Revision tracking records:
________________________________________

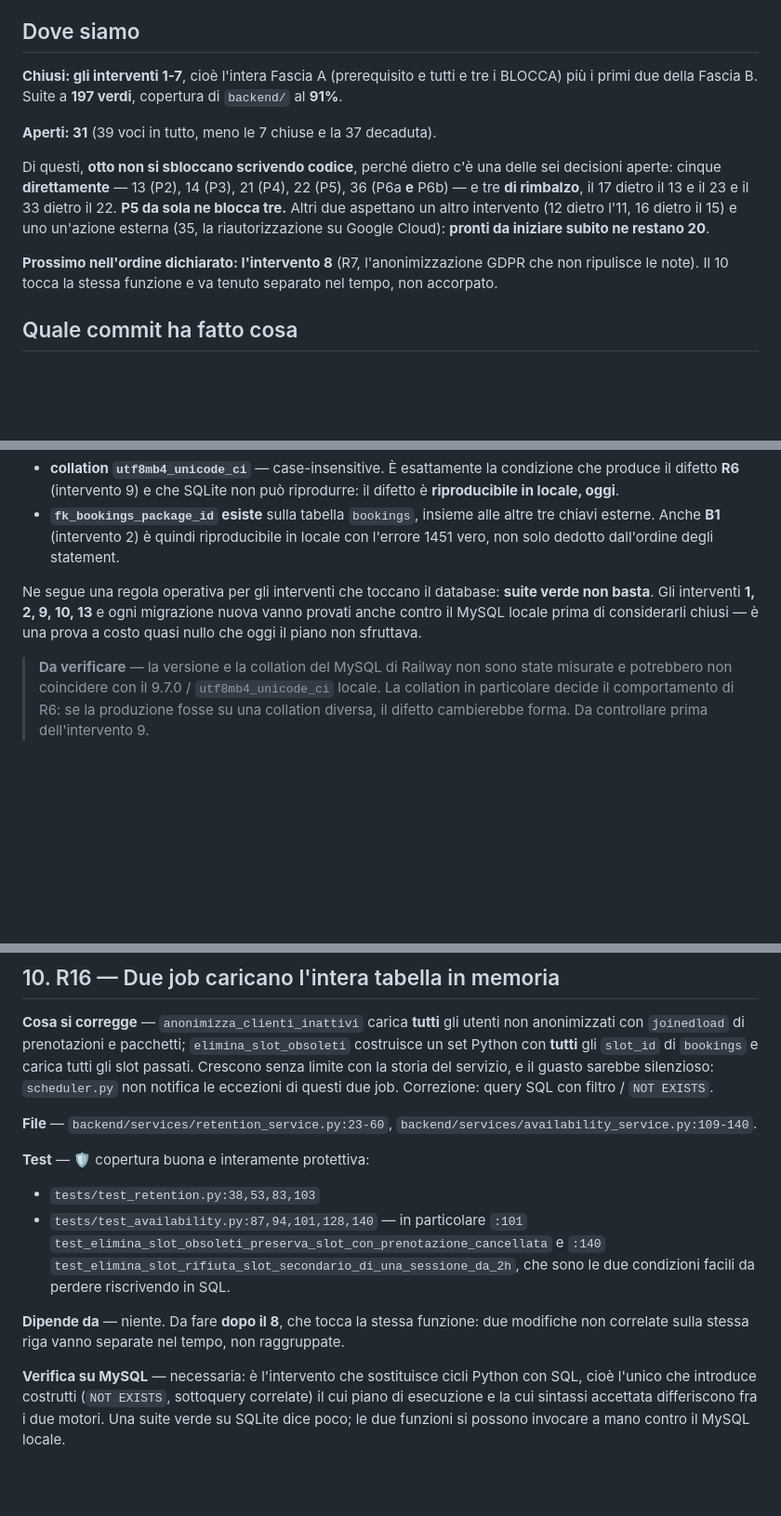
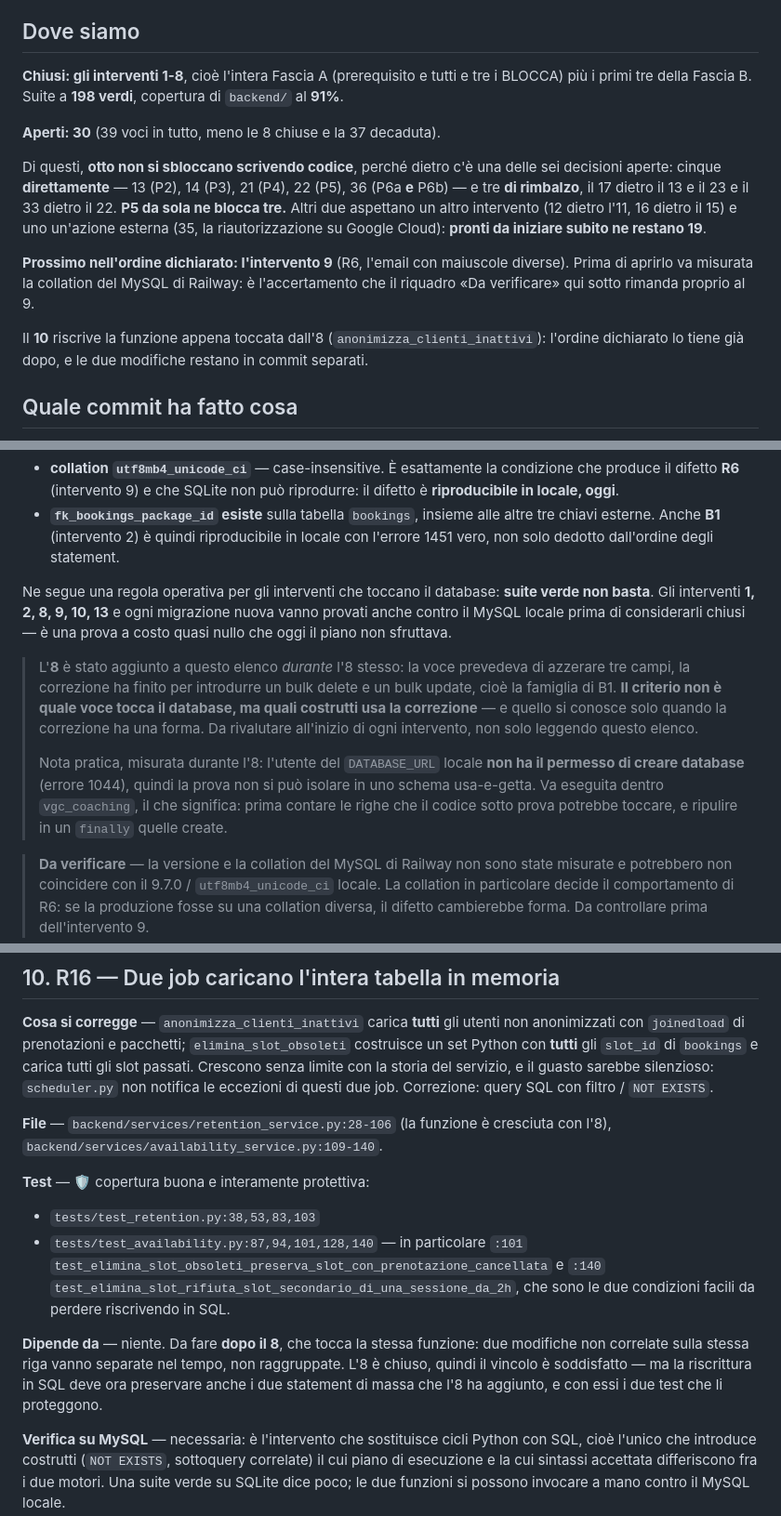
Before and after one commit to cognettadavide97-afk/vgc-coaching, a Markdown page: PIANO.md, 3 parts joined by grey strips. Shown at 93% size. Rendered like a GitHub page; blank space fills up the shorter version.

```diff
--- a/PIANO.md
+++ b/PIANO.md
@@ -31,19 +31,23 @@ riferimenti erano già sfasati prima dell'intervento 1, su punti che nessuno ave
 
 ## Dove siamo
 
-**Chiusi: gli interventi 1-7**, cioè l'intera Fascia A (prerequisito e tutti e tre i BLOCCA) più i
-primi due della Fascia B. Suite a **197 verdi**, copertura di `backend/` al **91%**.
+**Chiusi: gli interventi 1-8**, cioè l'intera Fascia A (prerequisito e tutti e tre i BLOCCA) più i
+primi tre della Fascia B. Suite a **198 verdi**, copertura di `backend/` al **91%**.
 
-**Aperti: 31** (39 voci in tutto, meno le 7 chiuse e la 37 decaduta).
+**Aperti: 30** (39 voci in tutto, meno le 8 chiuse e la 37 decaduta).
 
 Di questi, **otto non si sbloccano scrivendo codice**, perché dietro c'è una delle sei decisioni
 aperte: cinque **direttamente** — 13 (P2), 14 (P3), 21 (P4), 22 (P5), 36 (P6a **e** P6b) — e tre **di rimbalzo**,
 il 17 dietro il 13 e il 23 e il 33 dietro il 22. **P5 da sola ne blocca tre.** Altri due aspettano un
 altro intervento (12 dietro l'11, 16 dietro il 15) e uno un'azione esterna (35, la riautorizzazione su
-Google Cloud): **pronti da iniziare subito ne restano 20**.
+Google Cloud): **pronti da iniziare subito ne restano 19**.
 
-**Prossimo nell'ordine dichiarato: l'intervento 8** (R7, l'anonimizzazione GDPR che non ripulisce le
-note). Il 10 tocca la stessa funzione e va tenuto separato nel tempo, non accorpato.
+**Prossimo nell'ordine dichiarato: l'intervento 9** (R6, l'email con maiuscole diverse). Prima di
+aprirlo va misurata la collation del MySQL di Railway: è l'accertamento che il riquadro «Da verificare»
+qui sotto rimanda proprio al 9.
+
+Il **10** riscrive la funzione appena toccata dall'8 (`anonimizza_clienti_inattivi`): l'ordine
+dichiarato lo tiene già dopo, e le due modifiche restano in commit separati.
 
 ## Quale commit ha fatto cosa
 
@@ -123,8 +129,19 @@ Due proprietà del MySQL locale, misurate:
   dedotto dall'ordine degli statement.
 
 Ne segue una regola operativa per gli interventi che toccano il database: **suite verde non basta**.
-Gli interventi **1, 2, 9, 10, 13** e ogni migrazione nuova vanno provati anche contro il MySQL locale
-prima di considerarli chiusi — è una prova a costo quasi nullo che oggi il piano non sfruttava.
+Gli interventi **1, 2, 8, 9, 10, 13** e ogni migrazione nuova vanno provati anche contro il MySQL
+locale prima di considerarli chiusi — è una prova a costo quasi nullo che oggi il piano non sfruttava.
+
+> L'**8** è stato aggiunto a questo elenco *durante* l'8 stesso: la voce prevedeva di azzerare tre
+> campi, la correzione ha finito per introdurre un bulk delete e un bulk update, cioè la famiglia di
+> B1. **Il criterio non è quale voce tocca il database, ma quali costrutti usa la correzione** — e
+> quello si conosce solo quando la correzione ha una forma. Da rivalutare all'inizio di ogni
+> intervento, non solo leggendo questo elenco.
+>
+> Nota pratica, misurata durante l'8: l'utente del `DATABASE_URL` locale **non ha il permesso di creare
+> database** (errore 1044), quindi la prova non si può isolare in uno schema usa-e-getta. Va eseguita
+> dentro `vgc_coaching`, il che significa: prima contare le righe che il codice sotto prova potrebbe
+> toccare, e ripulire in un `finally` quelle create.
 
 > **Da verificare** — la versione e la collation del MySQL di Railway non sono state misurate e
 > potrebbero non coincidere con il 9.7.0 / `utf8mb4_unicode_ci` locale. La collation in particolare
@@ -656,7 +730,7 @@ locale, e potrebbe risultare zero — nel qual caso la migrazione non serve.
 storia del servizio, e il guasto sarebbe silenzioso: `scheduler.py` non notifica le eccezioni di questi
 due job. Correzione: query SQL con filtro / `NOT EXISTS`.
 
-**File** — `backend/services/retention_service.py:23-60`,
+**File** — `backend/services/retention_service.py:28-106` (la funzione è cresciuta con l'8),
 `backend/services/availability_service.py:109-140`.
 
 **Test** — 🛡 copertura buona e interamente protettiva:
@@ -667,7 +741,9 @@ due job. Correzione: query SQL con filtro / `NOT EXISTS`.
   da perdere riscrivendo in SQL.
 
 **Dipende da** — niente. Da fare **dopo il 8**, che tocca la stessa funzione: due modifiche non
-correlate sulla stessa riga vanno separate nel tempo, non raggruppate.
+correlate sulla stessa riga vanno separate nel tempo, non raggruppate. L'8 è chiuso, quindi il vincolo
+è soddisfatto — ma la riscrittura in SQL deve ora preservare anche i due statement di massa che l'8 ha
+aggiunto, e con essi i due test che li proteggono.
 
 **Verifica su MySQL** — necessaria: è l'intervento che sostituisce cicli Python con SQL, cioè l'unico
 che introduce costrutti (`NOT EXISTS`, sottoquery correlate) il cui piano di esecuzione e la cui
```
Also changed, not shown: other parts of PIANO.md (+66 -7 lines).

________________________________________

Problem to solve:
Go line by line through the data, copying each one that contains the word "migrazione".

Task result:
-Gli interventi **1, 2, 9, 10, 13** e ogni migrazione nuova vanno provati anche contro il MySQL locale
+Gli interventi **1, 2, 8, 9, 10, 13** e ogni migrazione nuova vanno provati anche contro il MySQL
@@ -656,7 +730,7 @@ locale, e potrebbe risultare zero — nel qual caso la migrazione non serve.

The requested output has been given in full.